> Work required
Lines of the records that hold the word "languageLabel" are to be counted; give the number and nothing more.

Web page revision data
--------

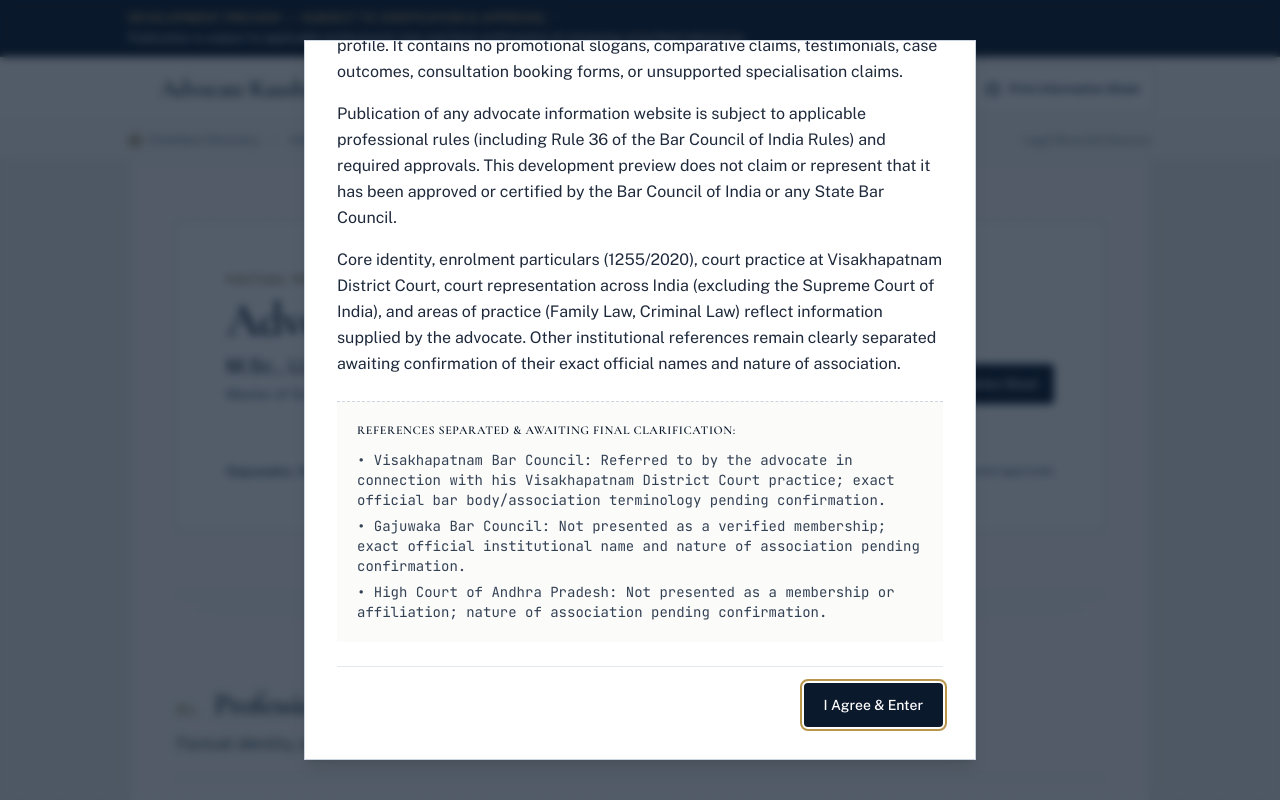
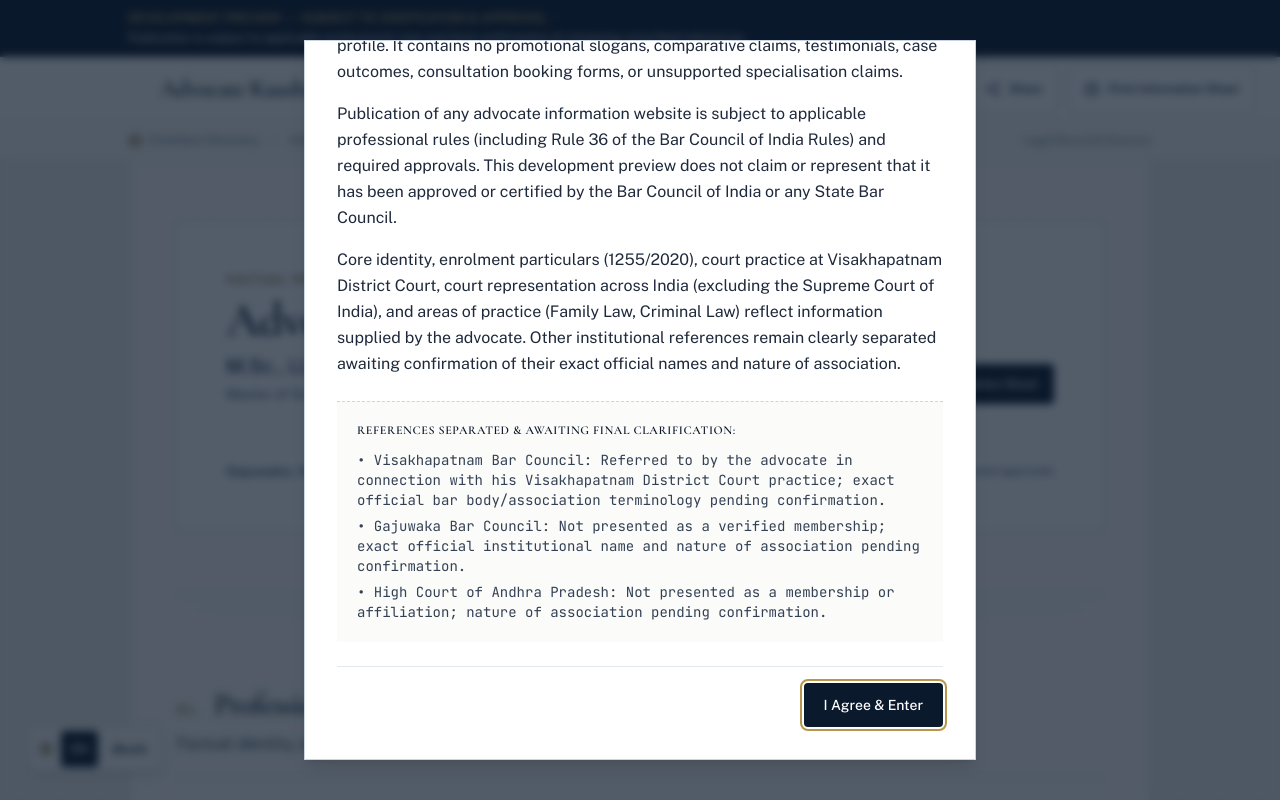
Before and after one commit to jawedimtiaz/advocate-kaushal-kishor, a React (Vite) app: page / in a window 1280 px wide. Shown: the top 800 px of the page. Built offline with nearby package versions, Linux system fonts and the light colour scheme.

Commit message:
feat(ui): add language switcher and share functionality
- Introduce a floating language switcher for improved accessibility.
- Add "Share" functionality to the header with clipboard support.
- Update translations to include UI labels for new features.

```diff
--- a/src/App.tsx
+++ b/src/App.tsx
@@ -14,6 +14,7 @@ import { SpecializationsTags } from './components/SpecializationsTags';
 import { ContactSection } from './components/ContactSection';
 import { Footer } from './components/Footer';
 import { RegulatoryModal } from './components/RegulatoryModal';
+import { FloatingLanguageSwitcher } from './components/FloatingLanguageSwitcher';
 
 const LANGUAGE_STORAGE_KEY = 'advocate_kk_language_pref';
 const BCI_DISCLAIMER_STORAGE_KEY = 'bci_disclaimer_accepted';
@@ -558,6 +559,17 @@ export default function App() {
         onLanguageChange={setLanguage}
       />
 
+      {/* Floating Minimalist Bottom-Left Language Switcher */}
+      <FloatingLanguageSwitcher
+        language={language}
+        onLanguageChange={setLanguage}
+        languageLabel={t.nav.languageLabel}
+        switcherEnActive={t.nav.languageSwitcherEnActive}
+        switcherEnInactive={t.nav.languageSwitcherEnInactive}
+        switcherTeActive={t.nav.languageSwitcherTeActive}
+        switcherTeInactive={t.nav.languageSwitcherTeInactive}
+      />
+
       {/* Discreet, Low-Profile 'Scroll to Top' Button */}
       <button
         type="button"
--- /dev/null
+++ b/src/components/FloatingLanguageSwitcher.tsx
@@ -0,0 +1,64 @@
+import React from 'react';
+import { Globe } from 'lucide-react';
+import { Language } from '../data/translations';
+
+interface FloatingLanguageSwitcherProps {
+  language: Language;
+  onLanguageChange: (lang: Language) => void;
+  languageLabel: string;
+  switcherEnActive: string;
+  switcherEnInactive: string;
+  switcherTeActive: string;
+  switcherTeInactive: string;
+}
+
+export const FloatingLanguageSwitcher: React.FC<FloatingLanguageSwitcherProps> = ({
+  language,
+  onLanguageChange,
+  languageLabel,
+  switcherEnActive,
+  switcherEnInactive,
+  switcherTeActive,
+  switcherTeInactive,
+}) => {
+  return (
+    <aside
+      aria-label={languageLabel}
+      className="no-print fixed bottom-5 left-5 sm:bottom-7 sm:left-7 z-30 inline-flex items-center gap-1 p-1 bg-[#FBFBF9]/95 backdrop-blur-md border border-[#CBD5E1] hover:border-[#B8964C]/70 shadow-md hover:shadow-lg rounded-lg transition-all duration-200"
+    >
+      <div className="pl-1.5 pr-1 text-[#785C22] shrink-0" aria-hidden="true">
+        <Globe className="w-3.5 h-3.5" />
+      </div>
+      <div role="group" aria-label={languageLabel} className="inline-flex items-center gap-1">
+        <button
+          type="button"
+          onClick={() => onLanguageChange('en')}
+          aria-pressed={language === 'en'}
+          aria-label={language === 'en' ? switcherEnActive : switcherEnInactive}
+          lang="en"
+          className={`min-h-[36px] min-w-[36px] px-2.5 py-1 text-xs font-semibold rounded transition-all duration-150 cursor-pointer focus-visible:outline-2 focus-visible:outline-offset-1 focus-visible:outline-[#B8964C] ${
+            language === 'en'
+              ? 'bg-[#0B192C] text-white shadow-xs'
+              : 'text-[#334155] hover:text-[#0B192C] hover:bg-[#F1F5F9]'
+          }`}
+        >
+          EN
+        </button>
+        <button
+          type="button"
+          onClick={() => onLanguageChange('te')}
+          aria-pressed={language === 'te'}
+          aria-label={language === 'te' ? switcherTeActive : switcherTeInactive}
+          lang="te"
+          className={`min-h-[36px] min-w-[36px] px-2.5 py-1 text-xs font-semibold rounded transition-all duration-150 cursor-pointer focus-visible:outline-2 focus-visible:outline-offset-1 focus-visible:outline-[#B8964C] ${
+            language === 'te'
+              ? 'bg-[#0B192C] text-white shadow-xs'
+              : 'text-[#334155] hover:text-[#0B192C] hover:bg-[#F1F5F9]'
+          }`}
+        >
+          తెలుగు
+        </button>
+      </div>
+    </aside>
+  );
+};
--- a/src/components/Header.tsx
+++ b/src/components/Header.tsx
@@ -1,5 +1,5 @@
 import React, { useEffect, useState } from 'react';
-import { Menu, Printer, X } from 'lucide-react';
+import { Check, Menu, Printer, Share2, X } from 'lucide-react';
 import { Language, TranslationContent } from '../data/translations';
 
 interface HeaderProps {
@@ -23,6 +23,7 @@ export const Header: React.FC<HeaderProps> = ({
   isPrinting = false,
 }) => {
   const [mobileMenuOpen, setMobileMenuOpen] = useState(false);
+  const [copied, setCopied] = useState(false);
 
   const navItems = [
     { href: '#professional-info', label: content.professional },
@@ -46,8 +47,56 @@ export const Header: React.FC<HeaderProps> = ({
     setMobileMenuOpen(false);
   };
 
+  const copyToClipboard = async () => {
+    try {
+      if (navigator.clipboard && navigator.clipboard.writeText) {
+        await navigator.clipboard.writeText(window.location.href);
+      } else {
+        const textarea = document.createElement('textarea');
+        textarea.value = window.location.href;
+        textarea.style.position = 'fixed';
+        textarea.style.opacity = '0';
+        document.body.appendChild(textarea);
+        textarea.select();
+        document.execCommand('copy');
+        document.body.removeChild(textarea);
+      }
+      setCopied(true);
+      setTimeout(() => setCopied(false), 2500);
+    } catch {
+      // Fallback failed silently
+    }
+  };
+
+  const handleShare = async () => {
+    const shareData = {
+      title: content.shareTitle || document.title,
+      text: `${content.brandName} (${content.brandQualification}) — Official Chambers Profile`,
+      url: window.location.href,
+    };
+
+    if (typeof navigator !== 'undefined' && navigator.share) {
+      try {
+        await navigator.share(shareData);
+        setCopied(true);
+        setTimeout(() => setCopied(false), 2500);
+      } catch (err: unknown) {
+        if (err instanceof Error && err.name !== 'AbortError') {
+          copyToClipboard();
+        }
+      }
+    } else {
+      copyToClipboard();
+    }
+  };
+
   return (
     <header className="sticky top-0 z-40 bg-[#FBFBF9]/95 backdrop-blur-sm border-b border-[#E2E8F0] no-print">
+      {/* Screen Reader Live Region for Share Feedback */}
+      <div className="sr-only" aria-live="polite" aria-atomic="true">
+        {copied ? content.shareSuccess : ''}
+      </div>
+
       <div className="max-w-5xl mx-auto px-4 sm:px-6 lg:px-8 h-16 flex items-center justify-between gap-3 sm:gap-8">
         {/* Zone 1: Single text element wordmark */}
         <a
@@ -74,7 +123,7 @@ export const Header: React.FC<HeaderProps> = ({
           ))}
         </nav>
 
-        {/* Zone 3: Bilingual Segmented Language Control, Print Action & Mobile Toggle */}
+        {/* Zone 3: Bilingual Segmented Language Control, Share Action, Print Action & Mobile Toggle */}
         <div className="flex items-center gap-2 sm:gap-3 shrink-0">
           <div
             role="group"
@@ -118,6 +167,30 @@ export const Header: React.FC<HeaderProps> = ({
               తెలుగు
             </button>
           </div>
+
+          {/* Web Share Action Button */}
+          <button
+            type="button"
+            onClick={handleShare}
+            aria-label={copied ? content.shareSuccess : content.shareLabel}
+            title={copied ? content.shareSuccess : content.shareLabel}
+            className={`${TOUCH_OVERLAY_CLASS} group relative inline-flex items-center justify-center gap-2 min-h-[48px] min-w-[48px] px-3.5 py-2 rounded-md border border-[#CBD5E1] bg-white text-[#0B192C] hover:bg-[#F8FAFC] hover:border-[#B8964C]/70 hover:shadow-xs hover:scale-105 active:bg-[#F1F5F9] active:scale-[0.98] text-xs font-medium transition-all transition-transform duration-150 ease-out whitespace-nowrap shrink-0 focus-visible:outline-2 focus-visible:outline-offset-2 focus-visible:outline-[#B8964C] cursor-pointer`}
+          >
+            {copied ? (
+              <Check
+                className="w-4 h-4 shrink-0 text-emerald-600 animate-in zoom-in-75 duration-200"
+                aria-hidden="true"
+              />
+            ) : (
+              <Share2
+                className="w-4 h-4 shrink-0 text-[#475569] group-hover:text-[#785C22] group-hover:scale-110 transition-transform duration-150 ease-out"
+                aria-hidden="true"
+              />
+            )}
+            <span className="hidden sm:inline group-hover:text-[#0B192C] transition-colors duration-150">
+              {copied ? content.shareSuccess : content.shareLabel}
+            </span>
+          </button>
 
           {onPrint && (
             <button
@@ -173,6 +246,20 @@ export const Header: React.FC<HeaderProps> = ({
               {item.label}
             </a>
           ))}
+          <button
+            type="button"
+            onClick={() => {
+              handleNavClick();
+              handleShare();
+            }}
+            className="flex items-center justify-between w-full min-h-[48px] py-3 px-3 text-sm font-medium text-[#0B192C] hover:bg-[#F1F5F9] rounded-md transition-colors focus-visible:outline-2 focus-visible:outline-[#B8964C] cursor-pointer"
+          >
+            <span className="flex items-center gap-2">
+              <Share2 className="w-4 h-4 text-[#785C22]" />
+              {copied ? content.shareSuccess : content.shareLabel}
+            </span>
+            {copied && <Check className="w-4 h-4 text-emerald-600" />}
+          </button>
         </nav>
       )}
     </header>
--- a/src/data/translations.ts
+++ b/src/data/translations.ts
@@ -39,6 +39,9 @@ export interface TranslationContent {
     breadcrumbAriaLabel: string;
     breadcrumbHome: string;
     breadcrumbOverview: string;
+    shareLabel: string;
+    shareSuccess: string;
+    shareTitle: string;
   };
   hero: {
     documentType: string;
@@ -202,6 +205,9 @@ export const translations: Record<Language, TranslationContent> = {
       breadcrumbAriaLabel: 'Breadcrumb trail',
       breadcrumbHome: 'Chambers Directory',
       breadcrumbOverview: 'Identity & Standing',
+      shareLabel: 'Share',
+      shareSuccess: 'Copied!',
+      shareTitle: 'Advocate Kaushal Kishor, M.Sc., LL.B. — Chambers Profile',
     },
     hero: {
       documentType: 'Factual Professional Information Profile',
@@ -525,6 +531,9 @@ export const translations: Record<Language, TranslationContent> = {
       breadcrumbAriaLabel: 'బ్రెడ్‌క్రంబ్ నావిగేషన్',
       breadcrumbHome: 'ఛాంబర్స్ డైరెక్టరీ',
       breadcrumbOverview: 'గుర్తింపు మరియు అర్హతలు',
+      shareLabel: 'షేర్ చేయండి',
+      shareSuccess: 'కాపీ చేయబడింది!',
+      shareTitle: 'న్యాయవాది కౌశల్ కిషోర్, M.Sc., LL.B. — ప్రొఫెషనల్ ప్రొఫైల్',
     },
     hero: {
       documentType: 'వాస్తవిక వృత్తిపరమైన సమాచార ప్రొఫైల్',
```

--------

> Exercise response
5